The female looked up at him, startled, and it was clear she did not know how to respond to the cheerful English greeting. “Simply agree with me,” he hissed, leaning close and pretending to brush her cheek with his lips. He straightened after a moment and looked at the human male, extending a thin hand. “Daniel,” he said.
The other got clumsily to his feet, extending a large hand to be shaken. “John,” he said, “John Kelly, software.”
“How interesting,” said the creature in his most sincere tone. “I’d love to hear about your work John. I’ve always been fascinated with technical things.” Turning smoothly back to the female, he broadened his smile. “Darling, it’s been ages since I’ve seen you. What luck running into you here. I had a call from the studio just today. They’re anxious to talk to you about the new Travolta project.”

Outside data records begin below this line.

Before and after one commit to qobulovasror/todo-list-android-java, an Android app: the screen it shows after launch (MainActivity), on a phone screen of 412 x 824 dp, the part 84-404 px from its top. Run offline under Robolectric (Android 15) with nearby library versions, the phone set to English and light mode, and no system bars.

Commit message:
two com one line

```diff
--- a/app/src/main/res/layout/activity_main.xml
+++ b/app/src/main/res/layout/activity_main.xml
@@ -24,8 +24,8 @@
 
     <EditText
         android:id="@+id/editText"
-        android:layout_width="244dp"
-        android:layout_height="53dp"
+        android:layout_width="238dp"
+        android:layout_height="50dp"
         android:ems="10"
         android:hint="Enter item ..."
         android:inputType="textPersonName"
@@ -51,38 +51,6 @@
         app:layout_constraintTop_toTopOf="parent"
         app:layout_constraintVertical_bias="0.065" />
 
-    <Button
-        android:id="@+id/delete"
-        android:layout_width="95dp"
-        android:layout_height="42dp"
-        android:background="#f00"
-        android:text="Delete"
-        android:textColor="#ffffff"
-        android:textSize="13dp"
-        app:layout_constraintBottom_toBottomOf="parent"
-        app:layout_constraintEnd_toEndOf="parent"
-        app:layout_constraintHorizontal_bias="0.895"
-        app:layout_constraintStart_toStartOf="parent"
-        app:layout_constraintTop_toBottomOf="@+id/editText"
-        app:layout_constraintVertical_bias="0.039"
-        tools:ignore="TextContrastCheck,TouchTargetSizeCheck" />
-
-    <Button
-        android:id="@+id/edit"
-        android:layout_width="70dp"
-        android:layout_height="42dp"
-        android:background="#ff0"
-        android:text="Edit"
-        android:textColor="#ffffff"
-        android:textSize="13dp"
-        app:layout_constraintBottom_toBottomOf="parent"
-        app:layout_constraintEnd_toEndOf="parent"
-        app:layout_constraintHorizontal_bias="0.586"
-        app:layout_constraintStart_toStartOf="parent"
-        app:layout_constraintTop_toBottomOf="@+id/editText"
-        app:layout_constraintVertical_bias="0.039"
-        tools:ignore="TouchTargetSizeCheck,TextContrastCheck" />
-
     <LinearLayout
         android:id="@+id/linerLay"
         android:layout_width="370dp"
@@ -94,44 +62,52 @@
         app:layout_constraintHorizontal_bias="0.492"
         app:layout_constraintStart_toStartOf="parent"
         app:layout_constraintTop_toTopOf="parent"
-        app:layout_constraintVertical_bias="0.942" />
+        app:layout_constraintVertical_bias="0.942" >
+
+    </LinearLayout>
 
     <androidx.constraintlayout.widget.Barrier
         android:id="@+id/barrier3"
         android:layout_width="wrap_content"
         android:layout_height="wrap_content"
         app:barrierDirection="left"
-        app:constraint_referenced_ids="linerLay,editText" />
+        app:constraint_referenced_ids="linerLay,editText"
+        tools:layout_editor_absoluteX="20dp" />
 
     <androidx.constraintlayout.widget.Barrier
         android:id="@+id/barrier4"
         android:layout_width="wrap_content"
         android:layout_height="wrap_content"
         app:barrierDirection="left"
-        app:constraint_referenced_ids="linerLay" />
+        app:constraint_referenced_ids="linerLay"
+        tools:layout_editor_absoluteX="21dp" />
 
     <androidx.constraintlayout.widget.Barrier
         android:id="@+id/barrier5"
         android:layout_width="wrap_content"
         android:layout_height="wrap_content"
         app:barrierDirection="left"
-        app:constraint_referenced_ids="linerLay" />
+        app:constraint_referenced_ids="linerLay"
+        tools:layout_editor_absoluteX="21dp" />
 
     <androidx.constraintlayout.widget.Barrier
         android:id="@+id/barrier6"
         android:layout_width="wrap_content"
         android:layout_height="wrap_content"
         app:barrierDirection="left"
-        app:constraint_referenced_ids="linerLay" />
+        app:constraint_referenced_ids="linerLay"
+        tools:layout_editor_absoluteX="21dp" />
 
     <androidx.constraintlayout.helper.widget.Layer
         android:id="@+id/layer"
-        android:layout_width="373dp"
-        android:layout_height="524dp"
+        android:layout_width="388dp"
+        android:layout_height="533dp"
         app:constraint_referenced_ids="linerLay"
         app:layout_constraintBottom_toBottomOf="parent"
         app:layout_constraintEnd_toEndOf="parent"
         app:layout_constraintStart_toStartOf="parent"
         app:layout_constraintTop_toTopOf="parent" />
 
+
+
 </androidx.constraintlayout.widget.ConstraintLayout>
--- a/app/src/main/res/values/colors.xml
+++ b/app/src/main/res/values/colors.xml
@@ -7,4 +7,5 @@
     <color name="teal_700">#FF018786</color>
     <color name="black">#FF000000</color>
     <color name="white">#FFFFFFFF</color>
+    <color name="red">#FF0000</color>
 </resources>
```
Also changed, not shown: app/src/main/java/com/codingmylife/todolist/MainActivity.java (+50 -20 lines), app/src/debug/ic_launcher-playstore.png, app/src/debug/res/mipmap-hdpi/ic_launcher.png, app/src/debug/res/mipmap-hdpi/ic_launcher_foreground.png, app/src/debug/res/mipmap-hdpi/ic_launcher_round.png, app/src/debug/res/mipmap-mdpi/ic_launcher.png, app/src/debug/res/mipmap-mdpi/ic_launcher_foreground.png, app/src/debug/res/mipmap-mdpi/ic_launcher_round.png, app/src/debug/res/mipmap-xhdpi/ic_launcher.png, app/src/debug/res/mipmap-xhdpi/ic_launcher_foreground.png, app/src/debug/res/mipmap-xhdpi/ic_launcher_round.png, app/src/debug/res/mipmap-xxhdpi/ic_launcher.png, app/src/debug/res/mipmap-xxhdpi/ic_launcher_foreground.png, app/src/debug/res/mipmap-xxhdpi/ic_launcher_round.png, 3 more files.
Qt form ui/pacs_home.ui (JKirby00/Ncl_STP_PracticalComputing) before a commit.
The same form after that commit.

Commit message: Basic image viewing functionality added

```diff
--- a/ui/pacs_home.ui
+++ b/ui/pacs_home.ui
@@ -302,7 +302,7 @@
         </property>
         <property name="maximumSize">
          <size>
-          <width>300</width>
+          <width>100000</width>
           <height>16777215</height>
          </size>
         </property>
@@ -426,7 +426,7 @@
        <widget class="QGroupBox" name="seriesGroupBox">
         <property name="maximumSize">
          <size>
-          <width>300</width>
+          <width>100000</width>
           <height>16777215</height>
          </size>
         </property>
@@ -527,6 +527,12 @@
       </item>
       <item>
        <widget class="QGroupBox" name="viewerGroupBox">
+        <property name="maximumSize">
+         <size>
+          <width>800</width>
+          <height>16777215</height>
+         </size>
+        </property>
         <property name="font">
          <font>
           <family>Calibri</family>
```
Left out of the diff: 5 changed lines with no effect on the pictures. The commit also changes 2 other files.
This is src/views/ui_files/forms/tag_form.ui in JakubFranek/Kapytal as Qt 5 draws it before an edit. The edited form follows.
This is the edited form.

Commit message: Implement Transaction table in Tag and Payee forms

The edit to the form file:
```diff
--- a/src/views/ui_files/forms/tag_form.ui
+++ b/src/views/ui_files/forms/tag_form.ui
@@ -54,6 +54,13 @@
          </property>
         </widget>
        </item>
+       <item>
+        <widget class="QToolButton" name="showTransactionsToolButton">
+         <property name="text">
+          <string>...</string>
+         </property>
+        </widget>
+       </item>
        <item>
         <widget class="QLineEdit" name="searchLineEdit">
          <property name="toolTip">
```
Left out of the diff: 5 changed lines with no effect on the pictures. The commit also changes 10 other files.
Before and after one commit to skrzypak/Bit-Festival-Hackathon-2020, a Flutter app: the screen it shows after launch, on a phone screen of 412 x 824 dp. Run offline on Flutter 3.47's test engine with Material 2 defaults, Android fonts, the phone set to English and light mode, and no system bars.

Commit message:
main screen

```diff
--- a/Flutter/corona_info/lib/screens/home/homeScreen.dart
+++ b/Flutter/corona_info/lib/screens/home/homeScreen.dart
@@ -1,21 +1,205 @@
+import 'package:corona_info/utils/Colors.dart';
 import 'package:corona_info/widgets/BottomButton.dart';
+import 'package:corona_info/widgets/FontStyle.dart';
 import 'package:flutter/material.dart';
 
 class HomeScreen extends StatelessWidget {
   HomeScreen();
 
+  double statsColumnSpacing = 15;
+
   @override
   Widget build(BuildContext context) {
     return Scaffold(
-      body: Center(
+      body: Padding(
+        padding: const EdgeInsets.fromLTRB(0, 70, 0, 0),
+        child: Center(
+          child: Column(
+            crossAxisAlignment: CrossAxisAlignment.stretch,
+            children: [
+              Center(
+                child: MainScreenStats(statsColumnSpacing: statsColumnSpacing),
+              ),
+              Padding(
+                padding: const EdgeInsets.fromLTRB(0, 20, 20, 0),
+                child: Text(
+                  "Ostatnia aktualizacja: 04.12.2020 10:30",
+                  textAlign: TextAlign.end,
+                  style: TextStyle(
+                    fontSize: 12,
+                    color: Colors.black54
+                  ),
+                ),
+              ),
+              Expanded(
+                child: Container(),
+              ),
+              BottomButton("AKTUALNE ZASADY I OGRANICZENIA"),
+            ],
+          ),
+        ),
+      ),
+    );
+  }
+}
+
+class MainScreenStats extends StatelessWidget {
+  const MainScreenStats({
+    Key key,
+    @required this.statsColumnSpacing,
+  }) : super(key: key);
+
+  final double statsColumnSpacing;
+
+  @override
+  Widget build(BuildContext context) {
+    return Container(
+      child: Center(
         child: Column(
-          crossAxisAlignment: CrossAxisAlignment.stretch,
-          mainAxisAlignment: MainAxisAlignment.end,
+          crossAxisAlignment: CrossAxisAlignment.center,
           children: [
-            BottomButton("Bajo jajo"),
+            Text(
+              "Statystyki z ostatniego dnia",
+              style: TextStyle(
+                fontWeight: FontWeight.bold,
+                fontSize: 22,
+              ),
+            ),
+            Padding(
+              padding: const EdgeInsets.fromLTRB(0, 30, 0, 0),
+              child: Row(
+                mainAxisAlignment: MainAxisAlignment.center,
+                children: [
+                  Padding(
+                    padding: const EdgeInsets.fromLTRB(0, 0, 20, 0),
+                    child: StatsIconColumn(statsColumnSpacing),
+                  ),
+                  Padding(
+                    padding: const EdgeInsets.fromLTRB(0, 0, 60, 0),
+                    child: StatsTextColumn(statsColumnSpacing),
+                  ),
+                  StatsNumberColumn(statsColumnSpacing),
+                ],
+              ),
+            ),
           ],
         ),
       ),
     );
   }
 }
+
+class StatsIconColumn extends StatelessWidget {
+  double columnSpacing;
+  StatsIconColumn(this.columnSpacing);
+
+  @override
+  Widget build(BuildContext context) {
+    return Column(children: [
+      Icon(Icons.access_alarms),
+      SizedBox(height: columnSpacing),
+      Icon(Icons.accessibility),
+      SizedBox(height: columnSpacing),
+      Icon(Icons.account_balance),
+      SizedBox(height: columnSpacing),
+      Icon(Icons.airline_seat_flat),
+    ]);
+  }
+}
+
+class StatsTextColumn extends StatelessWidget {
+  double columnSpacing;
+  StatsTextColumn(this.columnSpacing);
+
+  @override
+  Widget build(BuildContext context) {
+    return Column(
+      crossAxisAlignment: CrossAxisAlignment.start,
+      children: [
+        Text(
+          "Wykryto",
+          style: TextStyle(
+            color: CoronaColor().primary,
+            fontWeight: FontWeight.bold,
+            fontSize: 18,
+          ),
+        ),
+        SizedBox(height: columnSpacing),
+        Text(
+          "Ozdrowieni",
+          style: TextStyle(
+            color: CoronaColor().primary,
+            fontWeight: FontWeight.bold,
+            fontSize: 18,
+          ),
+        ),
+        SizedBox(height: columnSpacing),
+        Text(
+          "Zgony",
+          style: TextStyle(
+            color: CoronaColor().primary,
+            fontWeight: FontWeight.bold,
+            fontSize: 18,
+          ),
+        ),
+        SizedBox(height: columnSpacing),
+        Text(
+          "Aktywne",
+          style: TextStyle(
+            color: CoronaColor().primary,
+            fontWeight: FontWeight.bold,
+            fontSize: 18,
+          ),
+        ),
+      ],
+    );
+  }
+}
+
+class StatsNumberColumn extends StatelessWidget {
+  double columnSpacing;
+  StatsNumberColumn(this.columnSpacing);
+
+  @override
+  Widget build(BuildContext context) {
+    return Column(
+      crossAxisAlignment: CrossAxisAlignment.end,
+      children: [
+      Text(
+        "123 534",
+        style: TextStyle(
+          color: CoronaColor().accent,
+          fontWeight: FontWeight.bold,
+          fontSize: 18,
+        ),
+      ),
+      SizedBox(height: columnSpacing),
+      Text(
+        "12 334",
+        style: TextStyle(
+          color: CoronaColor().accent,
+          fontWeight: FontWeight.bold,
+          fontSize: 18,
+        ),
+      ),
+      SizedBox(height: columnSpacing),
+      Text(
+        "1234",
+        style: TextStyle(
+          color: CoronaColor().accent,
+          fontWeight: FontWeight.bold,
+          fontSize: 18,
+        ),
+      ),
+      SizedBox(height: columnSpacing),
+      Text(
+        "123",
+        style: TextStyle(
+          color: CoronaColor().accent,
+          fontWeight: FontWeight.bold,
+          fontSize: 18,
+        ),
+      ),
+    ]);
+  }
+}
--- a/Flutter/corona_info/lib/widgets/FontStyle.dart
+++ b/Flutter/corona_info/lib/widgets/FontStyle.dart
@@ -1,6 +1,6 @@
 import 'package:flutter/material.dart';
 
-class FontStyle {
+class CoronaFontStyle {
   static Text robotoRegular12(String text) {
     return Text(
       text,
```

The female smiled weakly and the vampire lowered his voice to a confidential tone. “Here’s an idea,” he said as if a wonderful thought had just popped into his mind. “Why don’t you and John join April and me for dinner out in Malibu? I was just about to ask her.” Leaning close to the big human, he clasped the man’s shoulder in a gesture of comradeship. “Of course it would be my treat and, between us guys, John, the food here at Scatters just isn’t worth the money since Andre went back to Spago….”
“Well now, that’s awful nice of you,” beamed the large human, turning hopefully to the girl at the bar.”
“I’m not sure,” Summer said uncertainly. She looked up at the prince, trying to gauge his expression. “I mean, your…vehicle is so small….”
“No problemo,” said Straight Razor Dan, his voice filled with false cheer, “luckily I brought the Mercedes tonight.”
“Oh.” Summer’s voice was a tiny whisper against the noisy clatter of the restaurant.
“Then it’s all settled,” he smiled. “I’ll just go and collect April and we’ll be on our way.” He turned on his heel and walked back toward the far end of the bar, the false smile still frozen on his lips. Why, he wondered, was the little bitch acting so strangely now? Perhaps she was just nervous at the prospects of taking the large male. Still, her behavior was very odd, considering how brilliantly she had hunted.
The vampire put the disturbing thought aside, concentrating on the voluptuous female who sat by the bar, patiently awaiting his return. He leaned close, lowering his face to within a few inches of her beautiful throat. “April, I’ve just had a marvelous idea.” His voice was a husky whisper.